If we take the definition of Ubiquitous as 'existing or being everywhere, especially at the same time' then ubiquitous learning is not a new trend. Learning has always happened everywhere. As humans we are always learning regardless of the time and place. What is driving this trend is the idea of ubiquitous computing and how it is influencing learning.
So what is ubiquitous computing – known to its friends as ubicomp? A computer scientist from the Xerox PARC laboratory called Mark Weiser is credited as the father of the concept in the 80s & 90s. He spoke of three waves of computing:
- Personal Computers
- Ubiquitous Computing
In the first two waves the users have to go to the computers in order to interact, and the technology takes centre stage. In the third wave technology recedes into the background and becomes an almost invisible part of everyday life.
He defined four key concepts of ubicomp:
- The purpose of a computer is to help do something else
- The best computer is a quite and invisible servant
- Computers should extend the unconcious
- Technology should create calm, ie. inform but not demand focus of attention
Finally Weiser described three levels of ubicomp devices:
- Tabs – centimetre sized wearable devices
- Pads – handheld size devices
- Boards – metre sized interactive boards
The thing that is now driving the trend of ubiquitous technology is the arrival of the devices that Weiser envisioned. We now have the embeddable wearable chips, the iPad has pushed into the limelight the concept of the handheld Pad, and interactive boards and tabletops are also available.
A second driver, which comes back to the idea of ubiquity being 'everywhere at the same time' is cloud computing, which allows us to access the same data from any location, on multiple devices, at the same time. Google docs is a good example of this, with multiple people anywhere in the world, using a variety of devices can all edit the same document at the same time.
The impact of this for teaching and learning is that the need to go to the technology to do 'computer stuff' is rapidly disappearing. Mobile devices like iPads and smart phones mean that technology can be more easily integrated into the learning process, anytime and any place. Technology is becoming that quiet invisible servant that informs but does not demand attention.
The two key implications for schools are:
- Infrastructure provision needs to focus on robust wireless networks to facilitate the widespread use of ubiquitous computing devices, particularly student owned devices
- All teaching content and student generated data needs to be cloud based to allow for access from anywhere on any device
For the last couple of centuries we have got into the mindset that in order to learn you have to turn up at a certain place and stay there for a set number of hours each day. Hopefully, more than anything, what ubicomp will do is push learning back to what it has always been, a ubiquitous process.
Can you already see ubiquitous computing impacting on your classroom?
What steps is your school taking to be ready for the rise of ubicomp?

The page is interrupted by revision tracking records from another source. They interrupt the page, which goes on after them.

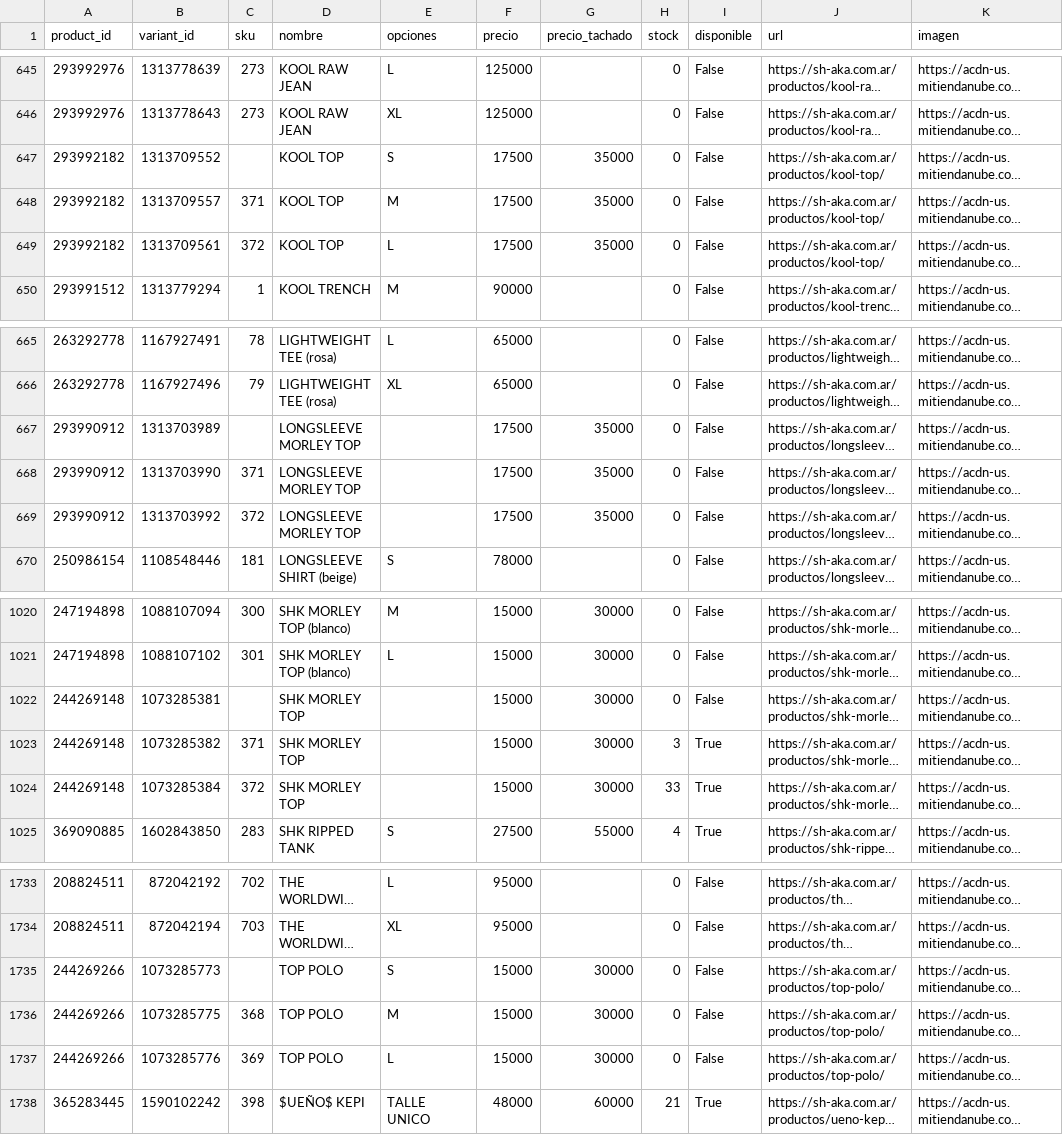
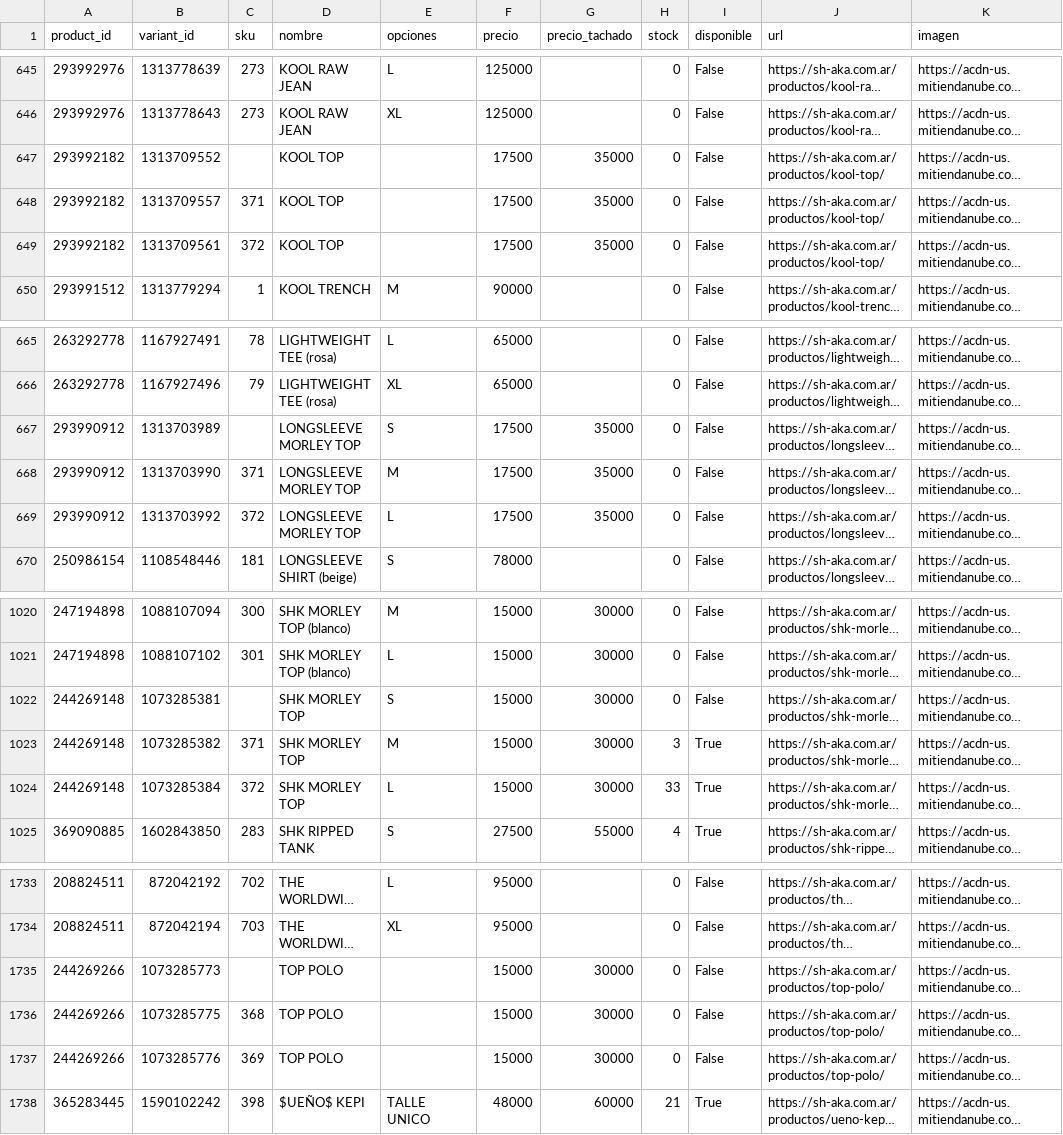
Before and after one commit to matiasugarte-oss/Shaka-Feed, a CSV file: feed.csv, drawn as a sheet; only a part is shown, gaps mark what is left out; long unchanged cells end in …; the diff names each change by its address in the sheet, - before the commit and + after, or states it on an @@ line.

Commit message:
feed: 2026-11-24 05:31

```diff
--- a/feed.csv
+++ b/feed.csv
-E647 (opciones): S
+E647 (opciones): (empty)
-E648 (opciones): M
+E648 (opciones): (empty)
-E649 (opciones): L
+E649 (opciones): (empty)
-E667 (opciones): (empty)
+E667 (opciones): S
-E668 (opciones): (empty)
+E668 (opciones): M
-E669 (opciones): (empty)
+E669 (opciones): L
-E1022 (opciones): (empty)
+E1022 (opciones): S
-E1023 (opciones): (empty)
+E1023 (opciones): M
-E1024 (opciones): (empty)
+E1024 (opciones): L
-E1735 (opciones): S
+E1735 (opciones): (empty)
-E1736 (opciones): M
+E1736 (opciones): (empty)
-E1737 (opciones): L
+E1737 (opciones): (empty)
```
Also changed, not shown: 2 other files.
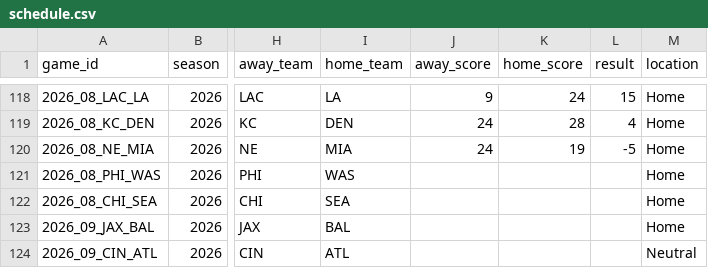
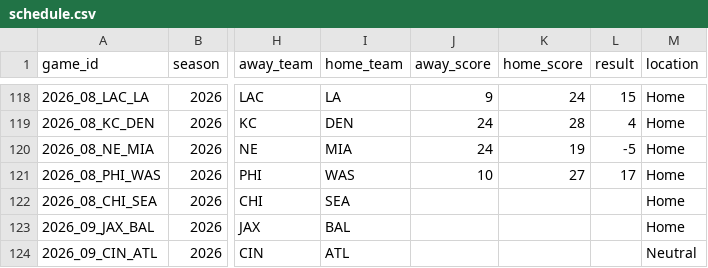
Before and after one commit to mvpeterson0-netizen/NFL-Odds-Tracker, a CSV file: data/schedule.csv, drawn as a sheet; only a part is shown, gaps mark what is left out; the diff names each change by its address in the sheet, - before the commit and + after, or states it on an @@ line.

```diff
--- a/data/schedule.csv
+++ b/data/schedule.csv
-J121 (away_score): (empty)
+J121 (away_score): 10
-K121 (home_score): (empty)
+K121 (home_score): 27
-L121 (result): (empty)
+L121 (result): 17
```
Also changed, not shown: data/runs/2026-11.csv, data/slots.csv, 5 other files.
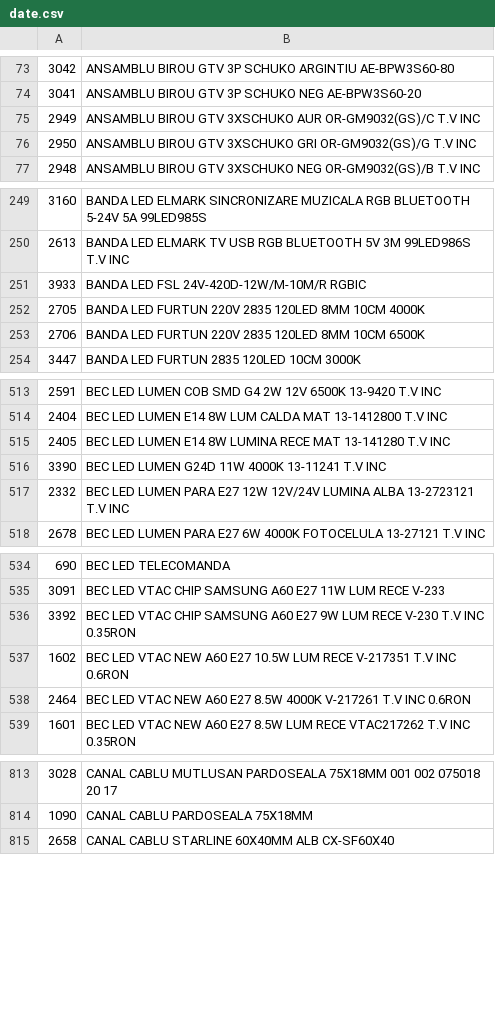
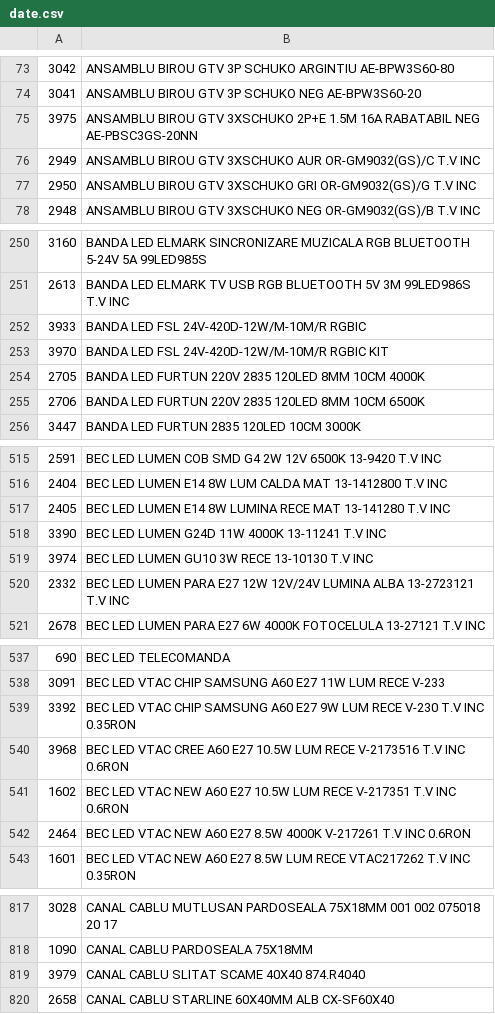
Before and after one commit to Rert90/site-casa-marcat, a CSV file: date.csv, drawn as a sheet; only a part is shown, gaps mark what is left out; the diff covers the shown part only.

```diff
--- a/date.csv
+++ b/date.csv
@@ -74,2 +74,3 @@
 3041;ANSAMBLU BIROU GTV 3P SCHUKO NEG AE-BPW3S60-20
+3975;ANSAMBLU BIROU GTV 3XSCHUKO 2P+E 1.5M 16A RABATABIL NEG AE-PBSC3GS-20NN
 2949;ANSAMBLU BIROU GTV 3XSCHUKO AUR OR-GM9032(GS)/C T.V INC
@@ -251,2 +252,3 @@
 3933;BANDA LED FSL 24V-420D-12W/M-10M/R RGBIC
+3970;BANDA LED FSL 24V-420D-12W/M-10M/R RGBIC KIT
 2705;BANDA LED FURTUN 220V 2835 120LED 8MM 10CM 4000K
@@ -516,2 +518,3 @@
 3390;BEC LED LUMEN G24D 11W 4000K 13-11241 T.V INC
+3974;BEC LED LUMEN GU10 3W RECE 13-10130 T.V INC
 2332;BEC LED LUMEN PARA E27 12W 12V/24V LUMINA ALBA 13-2723121 T.V INC
@@ -536,2 +539,3 @@
 3392;BEC LED VTAC CHIP SAMSUNG A60 E27 9W LUM RECE V-230 T.V INC 0.35RON
+3968;BEC LED VTAC CREE A60 E27 10.5W LUM RECE V-2173516 T.V INC 0.6RON
 1602;BEC LED VTAC NEW A60 E27 10.5W LUM RECE V-217351 T.V INC 0.6RON
@@ -814,2 +818,3 @@
 1090;CANAL CABLU PARDOSEALA 75X18MM
+3979;CANAL CABLU SLITAT SCAME 40X40 874.R4040
 2658;CANAL CABLU STARLINE 60X40MM ALB CX-SF60X40
```
Also changed, not shown: 20 added rows and 3 edited cells elsewhere in this file.
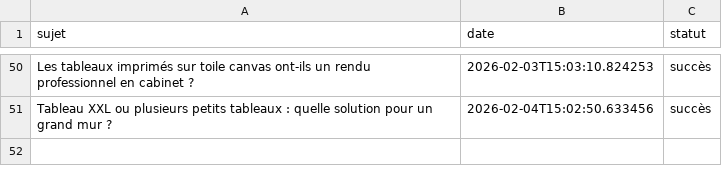
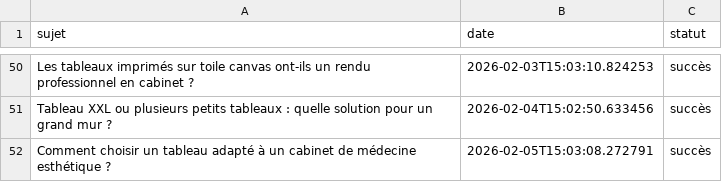
Before and after one commit to Metalosmose21/Cabinet-m-dical-3, a CSV file: sujets_traites.csv, drawn as a sheet; only a part is shown, gaps mark what is left out; the diff names each change by its address in the sheet, - before the commit and + after, or states it on an @@ line.

```diff
--- a/sujets_traites.csv
+++ b/sujets_traites.csv
+row 52: Comment choisir un tableau adapté à un cabinet de médecine esthétique ? | 2026-02-05T15:03:08.272791 | succès
```
Also changed, not shown: sujets.csv.
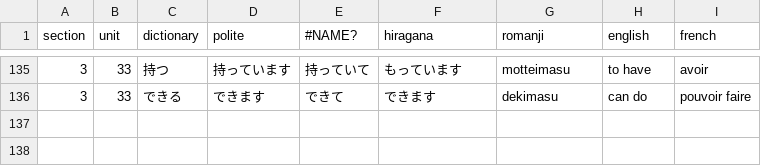
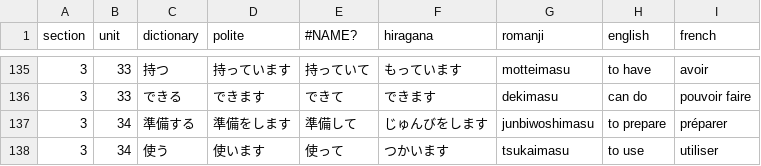
Before and after one commit to f-nicolai/japanese_leanring, a CSV file: data/verbs.csv, drawn as a sheet; only a part is shown, gaps mark what is left out; the diff names each change by its address in the sheet, - before the commit and + after, or states it on an @@ line.

```diff
--- a/data/verbs.csv
+++ b/data/verbs.csv
+row 137: 3 | 34 | 準備する | 準備をします | 準備して | じゅんびをします | junbiwoshimasu | to prepare | préparer
+row 138: 3 | 34 | 使う | 使います | 使って | つかいます | tsukaimasu | to use | utiliser
```
Also changed, not shown: data/words.csv, 1 other file.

Glen Davies is the IT Manager at CORE Education, and responsible for the IT infrastructure for CORE's geographically dispersed workforce. His passion is finding ways to incorporate technology into teaching, learning, and online collaboration.
Latest posts by Glen Davies (see all)
- Yet another Apple launch - October 25, 2013
- Google Glass – the technology to watch - April 18, 2013